Assigned task — Only the pictures are to be dropped; the rest of the data below is to be duplicated exactly.

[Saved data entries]
__________

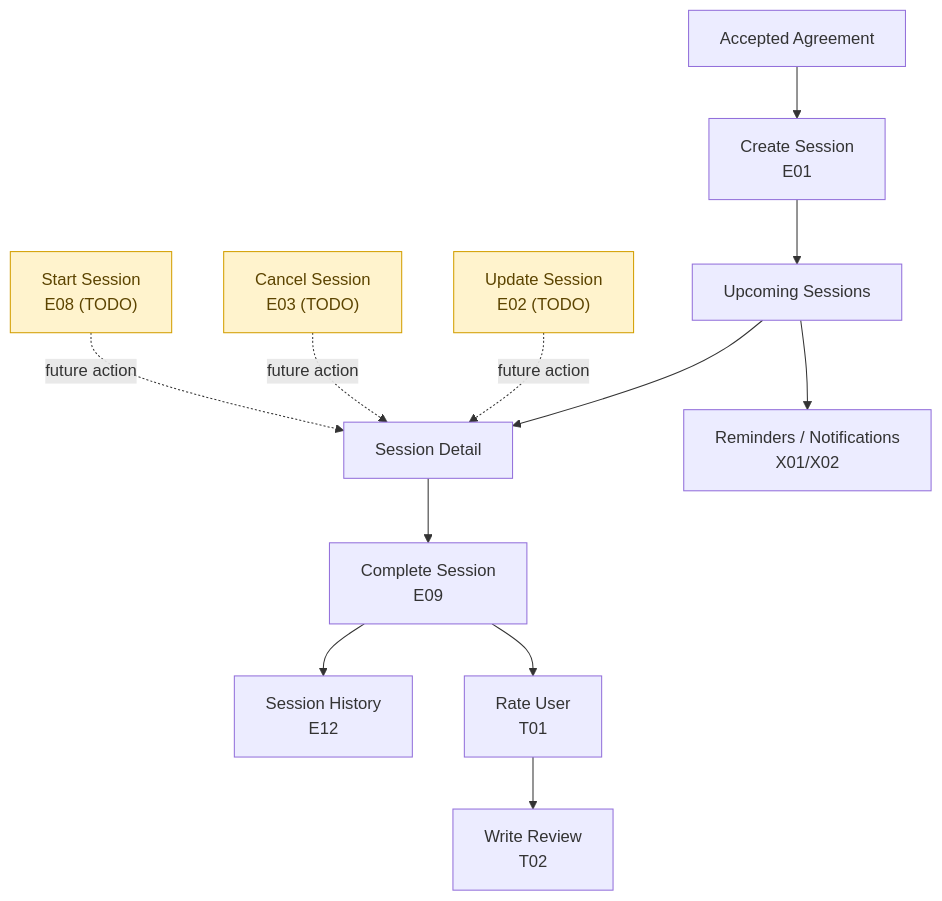
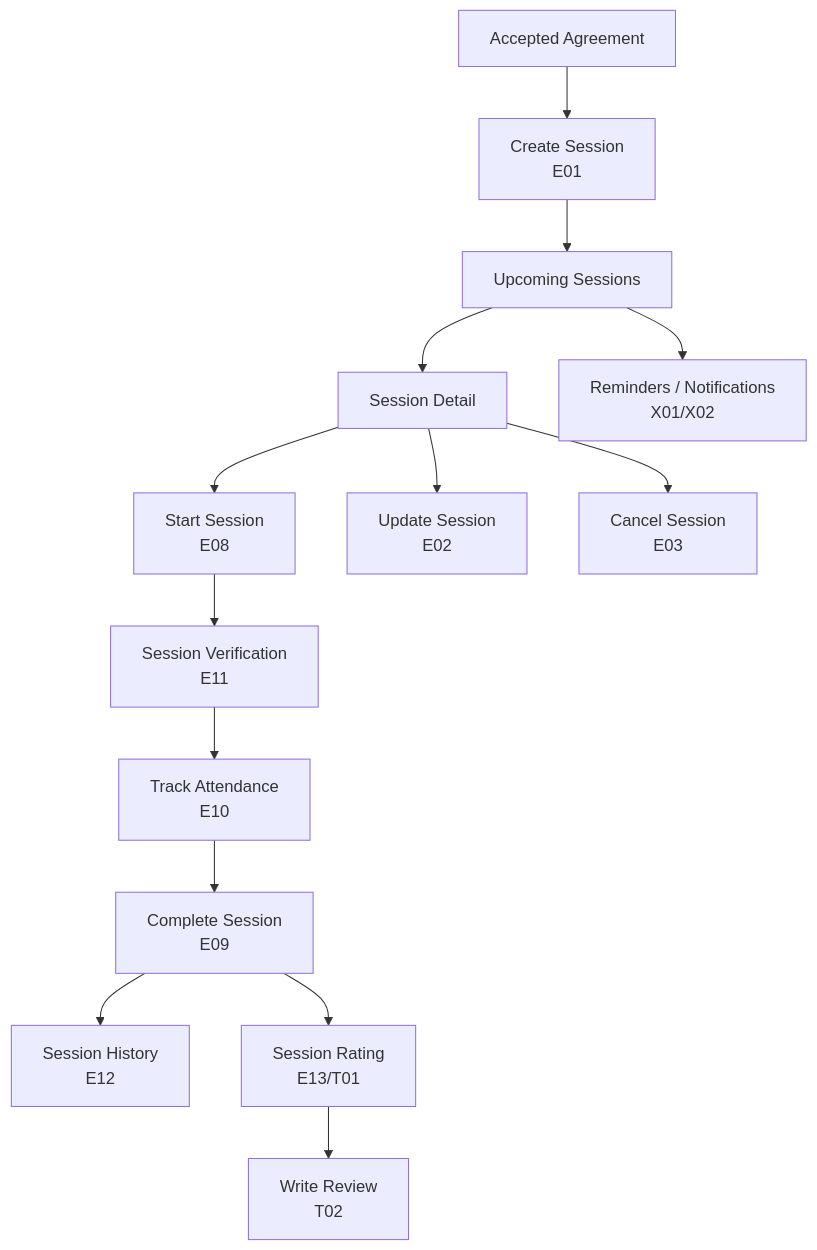
One commit to kwanele-Cyber/aptitude changed the fifth of 7 diagrams in docs/ui_flow_diagrams.md. Above: the diagram before and after it, drawn with Mermaid. The commit also changed other lines of this file and 62 other files, not shown here.

````diff
--- a/docs/ui_flow_diagrams.md
+++ b/docs/ui_flow_diagrams.md
@@ -110,20 +112,22 @@
 ```mermaid
 flowchart TD
     AGREED[Accepted Agreement] --> CREATE_SESSION[Create Session<br/>E01]
     CREATE_SESSION --> UPCOMING[Upcoming Sessions]
     UPCOMING --> SESSION_DETAIL[Session Detail]
 
-    SESSION_DETAIL --> COMPLETE[Complete Session<br/>E09]
+    SESSION_DETAIL --> START_SESSION[Start Session<br/>E08]
+    START_SESSION --> VERIFY[Session Verification<br/>E11]
+    VERIFY --> ATTENDANCE[Track Attendance<br/>E10]
+    ATTENDANCE --> COMPLETE[Complete Session<br/>E09]
     COMPLETE --> SESSION_HISTORY[Session History<br/>E12]
 
-    COMPLETE --> RATE[Rate User<br/>T01]
+    COMPLETE --> RATE[Session Rating<br/>E13/T01]
     RATE --> REVIEW[Write Review<br/>T02]
 
     UPCOMING --> REMINDERS[Reminders / Notifications<br/>X01/X02]
 
-    UPDATE_SESSION["Update Session<br/>E02 (TODO)"]:::todo -.future action.-> SESSION_DETAIL
-    CANCEL_SESSION["Cancel Session<br/>E03 (TODO)"]:::todo -.future action.-> SESSION_DETAIL
-    START_SESSION["Start Session<br/>E08 (TODO)"]:::todo -.future action.-> SESSION_DETAIL
+    SESSION_DETAIL --> UPDATE_SESSION[Update Session<br/>E02]
+    SESSION_DETAIL --> CANCEL_SESSION[Cancel Session<br/>E03]
 
     classDef todo fill:#fff3cd,stroke:#d39e00,color:#5c4400;
 ```
````
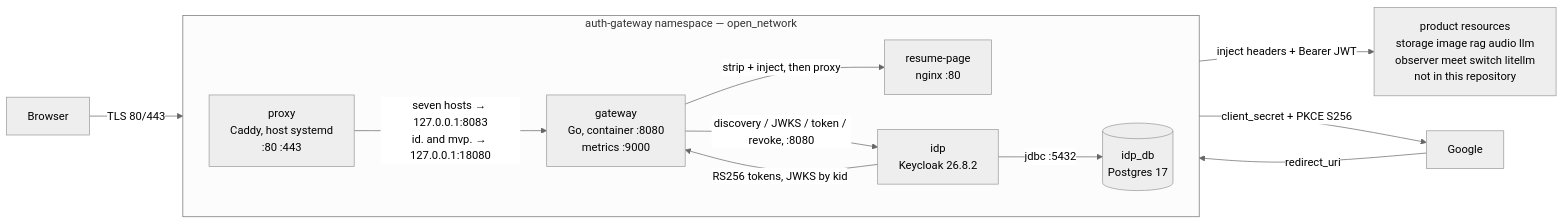
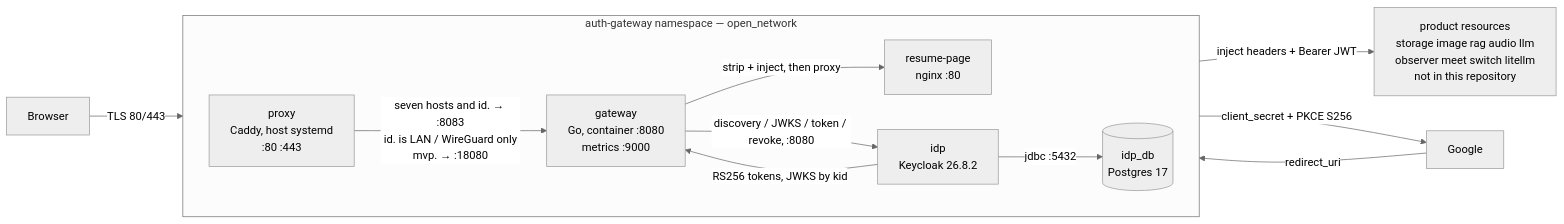
One commit to Aleshka5/Open-Storage changed the diagram in docs/auth-gateway/init.md. Above: the diagram before and after it, drawn with Mermaid (neutral theme). The commit also changed other lines of this file and 33 other files, not shown here.

````diff
--- a/docs/auth-gateway/init.md
+++ b/docs/auth-gateway/init.md
@@ -9,26 +9,26 @@
 ```mermaid
 flowchart LR
   B["Browser"]
   GO["Google"]
 
   subgraph NS["auth-gateway namespace — open_network"]
     direction LR
     P["proxy<br/>Caddy, host systemd<br/>:80 :443"]
     G["gateway<br/>Go, container :8080<br/>metrics :9000"]
     I["idp<br/>Keycloak 26.8.2"]
     D[("idp_db<br/>Postgres 17")]
     R["resume-page<br/>nginx :80"]
   end
 
   PR["product resources<br/>storage image rag audio llm<br/>observer meet switch litellm<br/>not in this repository"]
 
   B -->|"TLS 80/443"| P
-  P -->|"seven hosts → 127.0.0.1:8083<br/>id. and mvp. → 127.0.0.1:18080"| G
+  P -->|"seven hosts and id. → :8083<br/>id. is LAN / WireGuard only<br/>mvp. → :18080"| G
   G -->|"strip + inject, then proxy"| R
   G -->|"inject headers + Bearer JWT"| PR
   G -->|"discovery / JWKS / token / revoke, :8080"| I
   I -->|"RS256 tokens, JWKS by kid"| G
   I -->|"jdbc :5432"| D
   I -->|"client_secret + PKCE S256"| GO
   GO -->|"redirect_uri"| I
 ```
````
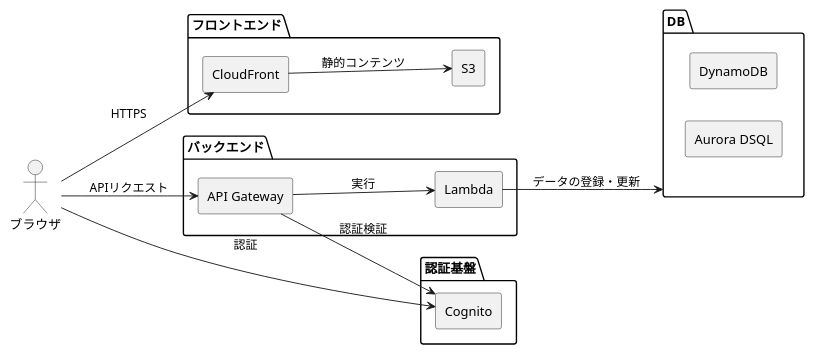
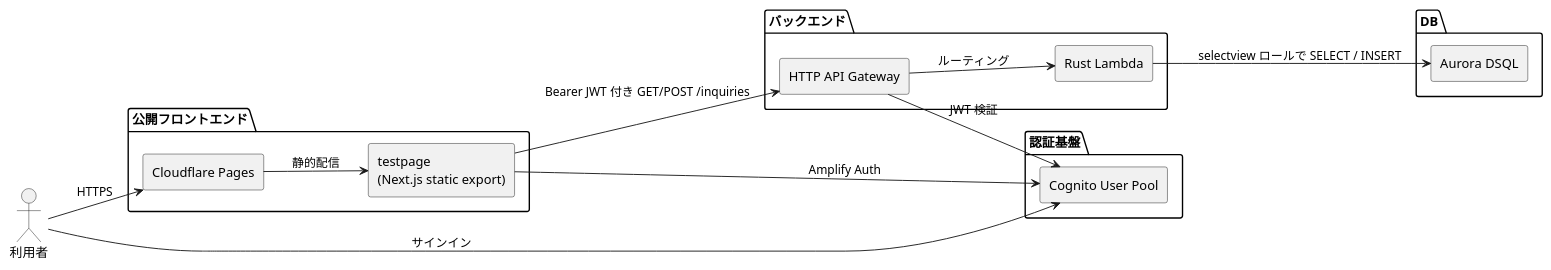
Before and after one commit to nishidemasami/nishidemasami.github.io-contactform: the diagram in docs/FAQ.md, drawn with PlantUML. The commit also changed other lines of this file and 6 other files, not shown here.

````diff
--- a/docs/FAQ.md
+++ b/docs/FAQ.md
@@ -5,38 +5,35 @@
 ```plantuml!
 left to right direction
-skinparam backgroundColor transparent 
+skinparam backgroundColor transparent
 skinparam defaultFontname Meiryo
 skinparam componentStyle rectangle
 
-actor ブラウザ as User
+actor 利用者 as User
 
-package "フロントエンド" {
-  [CloudFront]
-  [S3]
+package "公開フロントエンド" {
+  [Cloudflare Pages]
+  [testpage\n(Next.js static export)]
 }
 
 package "認証基盤" {
-  [Cognito]
+  [Cognito User Pool]
 }
 
 package "バックエンド" {
-  [API Gateway]
-  [Lambda]
-
+  [HTTP API Gateway]
+  [Rust Lambda]
 }
 
 package "DB" {
-  [DynamoDB]
   [Aurora DSQL]
 }
 
-User --> CloudFront : HTTPS
-User --> Cognito : 認証
-CloudFront --> S3 : 静的コンテンツ
-
-User --> "API Gateway" : APIリクエスト
-"API Gateway" --> Lambda : 実行
-
-Lambda --> DB : データの登録・更新
-"API Gateway" --> Cognito : 認証検証
+User --> "Cloudflare Pages" : HTTPS
+"Cloudflare Pages" --> "testpage\n(Next.js static export)" : 静的配信
+User --> "Cognito User Pool" : サインイン
+"testpage\n(Next.js static export)" --> "Cognito User Pool" : Amplify Auth
+"testpage\n(Next.js static export)" --> "HTTP API Gateway" : Bearer JWT 付き GET/POST /inquiries
+"HTTP API Gateway" --> "Cognito User Pool" : JWT 検証
+"HTTP API Gateway" --> "Rust Lambda" : ルーティング
+"Rust Lambda" --> "Aurora DSQL" : selectview ロールで SELECT / INSERT
 ```
````
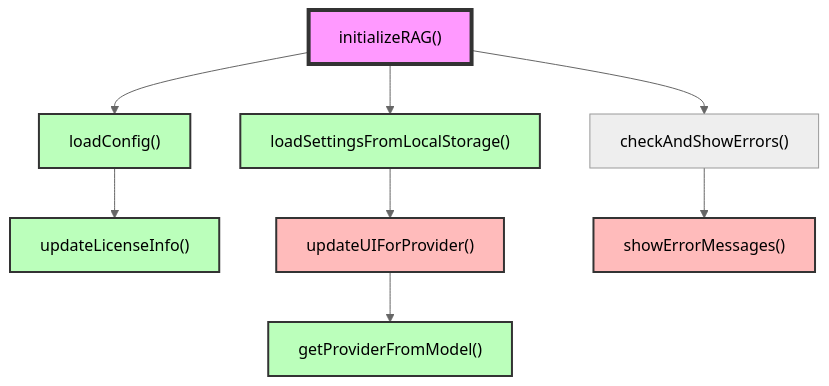
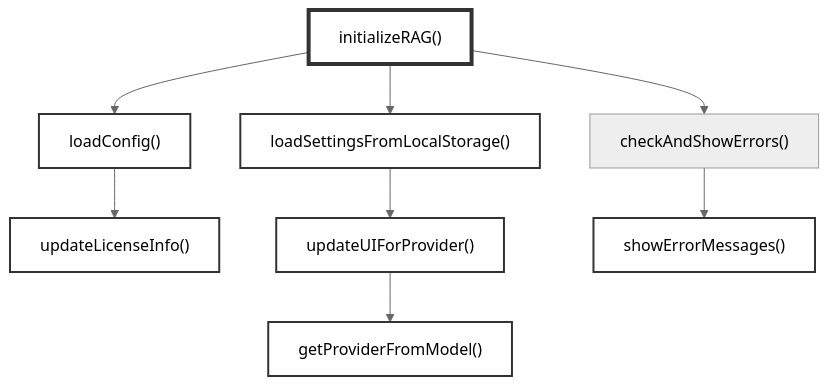
Before and after one commit to koteitan/googolbook-lm: the first of 3 diagrams in lib/js-functions.md, drawn with Mermaid (neutral theme). The commit also changed other lines of this file, not shown here.

````diff
--- a/lib/js-functions.md
+++ b/lib/js-functions.md
@@ -97,21 +111,21 @@
 ```mermaid
 graph TD
     initializeRAG["initializeRAG()"]
     
     initializeRAG --> loadConfig["loadConfig()"]
     initializeRAG --> loadSettingsFromLocalStorage["loadSettingsFromLocalStorage()"]
     initializeRAG --> checkAndShowErrors["checkAndShowErrors()"]
     
     loadConfig --> updateLicenseInfo["updateLicenseInfo()"]
     loadSettingsFromLocalStorage --> updateUIForProvider["updateUIForProvider()"]
     checkAndShowErrors --> showErrorMessages["showErrorMessages()"]
     updateUIForProvider --> getProviderFromModel["getProviderFromModel()"]
     
-    classDef entry fill:#f9f,stroke:#333,stroke-width:4px
-    classDef ui fill:#fbb,stroke:#333,stroke-width:2px
-    classDef util fill:#bfb,stroke:#333,stroke-width:2px
+    classDef entry fill:none,stroke:#333,stroke-width:4px
+    classDef ui fill:none,stroke:#333,stroke-width:2px
+    classDef util fill:none,stroke:#333,stroke-width:2px
     
     class initializeRAG entry
     class showErrorMessages,updateUIForProvider ui
     class loadConfig,loadSettingsFromLocalStorage,updateLicenseInfo,getProviderFromModel util
 ```
````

__________

Output of the exercise —
One commit to kwanele-Cyber/aptitude changed the fifth of 7 diagrams in docs/ui_flow_diagrams.md. Above: the diagram before and after it, drawn with Mermaid. The commit also changed other lines of this file and 62 other files, not shown here.

````diff
--- a/docs/ui_flow_diagrams.md
+++ b/docs/ui_flow_diagrams.md
@@ -110,20 +112,22 @@
 ```mermaid
 flowchart TD
     AGREED[Accepted Agreement] --> CREATE_SESSION[Create Session<br/>E01]
     CREATE_SESSION --> UPCOMING[Upcoming Sessions]
     UPCOMING --> SESSION_DETAIL[Session Detail]
 
-    SESSION_DETAIL --> COMPLETE[Complete Session<br/>E09]
+    SESSION_DETAIL --> START_SESSION[Start Session<br/>E08]
+    START_SESSION --> VERIFY[Session Verification<br/>E11]
+    VERIFY --> ATTENDANCE[Track Attendance<br/>E10]
+    ATTENDANCE --> COMPLETE[Complete Session<br/>E09]
     COMPLETE --> SESSION_HISTORY[Session History<br/>E12]
 
-    COMPLETE --> RATE[Rate User<br/>T01]
+    COMPLETE --> RATE[Session Rating<br/>E13/T01]
     RATE --> REVIEW[Write Review<br/>T02]
 
     UPCOMING --> REMINDERS[Reminders / Notifications<br/>X01/X02]
 
-    UPDATE_SESSION["Update Session<br/>E02 (TODO)"]:::todo -.future action.-> SESSION_DETAIL
-    CANCEL_SESSION["Cancel Session<br/>E03 (TODO)"]:::todo -.future action.-> SESSION_DETAIL
-    START_SESSION["Start Session<br/>E08 (TODO)"]:::todo -.future action.-> SESSION_DETAIL
+    SESSION_DETAIL --> UPDATE_SESSION[Update Session<br/>E02]
+    SESSION_DETAIL --> CANCEL_SESSION[Cancel Session<br/>E03]
 
     classDef todo fill:#fff3cd,stroke:#d39e00,color:#5c4400;
 ```
````
One commit to Aleshka5/Open-Storage changed the diagram in docs/auth-gateway/init.md. Above: the diagram before and after it, drawn with Mermaid (neutral theme). The commit also changed other lines of this file and 33 other files, not shown here.

````diff
--- a/docs/auth-gateway/init.md
+++ b/docs/auth-gateway/init.md
@@ -9,26 +9,26 @@
 ```mermaid
 flowchart LR
   B["Browser"]
   GO["Google"]
 
   subgraph NS["auth-gateway namespace — open_network"]
     direction LR
     P["proxy<br/>Caddy, host systemd<br/>:80 :443"]
     G["gateway<br/>Go, container :8080<br/>metrics :9000"]
     I["idp<br/>Keycloak 26.8.2"]
     D[("idp_db<br/>Postgres 17")]
     R["resume-page<br/>nginx :80"]
   end
 
   PR["product resources<br/>storage image rag audio llm<br/>observer meet switch litellm<br/>not in this repository"]
 
   B -->|"TLS 80/443"| P
-  P -->|"seven hosts → 127.0.0.1:8083<br/>id. and mvp. → 127.0.0.1:18080"| G
+  P -->|"seven hosts and id. → :8083<br/>id. is LAN / WireGuard only<br/>mvp. → :18080"| G
   G -->|"strip + inject, then proxy"| R
   G -->|"inject headers + Bearer JWT"| PR
   G -->|"discovery / JWKS / token / revoke, :8080"| I
   I -->|"RS256 tokens, JWKS by kid"| G
   I -->|"jdbc :5432"| D
   I -->|"client_secret + PKCE S256"| GO
   GO -->|"redirect_uri"| I
 ```
````
Before and after one commit to nishidemasami/nishidemasami.github.io-contactform: the diagram in docs/FAQ.md, drawn with PlantUML. The commit also changed other lines of this file and 6 other files, not shown here.

````diff
--- a/docs/FAQ.md
+++ b/docs/FAQ.md
@@ -5,38 +5,35 @@
 ```plantuml!
 left to right direction
-skinparam backgroundColor transparent 
+skinparam backgroundColor transparent
 skinparam defaultFontname Meiryo
 skinparam componentStyle rectangle
 
-actor ブラウザ as User
+actor 利用者 as User
 
-package "フロントエンド" {
-  [CloudFront]
-  [S3]
+package "公開フロントエンド" {
+  [Cloudflare Pages]
+  [testpage\n(Next.js static export)]
 }
 
 package "認証基盤" {
-  [Cognito]
+  [Cognito User Pool]
 }
 
 package "バックエンド" {
-  [API Gateway]
-  [Lambda]
-
+  [HTTP API Gateway]
+  [Rust Lambda]
 }
 
 package "DB" {
-  [DynamoDB]
   [Aurora DSQL]
 }
 
-User --> CloudFront : HTTPS
-User --> Cognito : 認証
-CloudFront --> S3 : 静的コンテンツ
-
-User --> "API Gateway" : APIリクエスト
-"API Gateway" --> Lambda : 実行
-
-Lambda --> DB : データの登録・更新
-"API Gateway" --> Cognito : 認証検証
+User --> "Cloudflare Pages" : HTTPS
+"Cloudflare Pages" --> "testpage\n(Next.js static export)" : 静的配信
+User --> "Cognito User Pool" : サインイン
+"testpage\n(Next.js static export)" --> "Cognito User Pool" : Amplify Auth
+"testpage\n(Next.js static export)" --> "HTTP API Gateway" : Bearer JWT 付き GET/POST /inquiries
+"HTTP API Gateway" --> "Cognito User Pool" : JWT 検証
+"HTTP API Gateway" --> "Rust Lambda" : ルーティング
+"Rust Lambda" --> "Aurora DSQL" : selectview ロールで SELECT / INSERT
 ```
````
Before and after one commit to koteitan/googolbook-lm: the first of 3 diagrams in lib/js-functions.md, drawn with Mermaid (neutral theme). The commit also changed other lines of this file, not shown here.

````diff
--- a/lib/js-functions.md
+++ b/lib/js-functions.md
@@ -97,21 +111,21 @@
 ```mermaid
 graph TD
     initializeRAG["initializeRAG()"]
     
     initializeRAG --> loadConfig["loadConfig()"]
     initializeRAG --> loadSettingsFromLocalStorage["loadSettingsFromLocalStorage()"]
     initializeRAG --> checkAndShowErrors["checkAndShowErrors()"]
     
     loadConfig --> updateLicenseInfo["updateLicenseInfo()"]
     loadSettingsFromLocalStorage --> updateUIForProvider["updateUIForProvider()"]
     checkAndShowErrors --> showErrorMessages["showErrorMessages()"]
     updateUIForProvider --> getProviderFromModel["getProviderFromModel()"]
     
-    classDef entry fill:#f9f,stroke:#333,stroke-width:4px
-    classDef ui fill:#fbb,stroke:#333,stroke-width:2px
-    classDef util fill:#bfb,stroke:#333,stroke-width:2px
+    classDef entry fill:none,stroke:#333,stroke-width:4px
+    classDef ui fill:none,stroke:#333,stroke-width:2px
+    classDef util fill:none,stroke:#333,stroke-width:2px
     
     class initializeRAG entry
     class showErrorMessages,updateUIForProvider ui
     class loadConfig,loadSettingsFromLocalStorage,updateLicenseInfo,getProviderFromModel util
 ```
````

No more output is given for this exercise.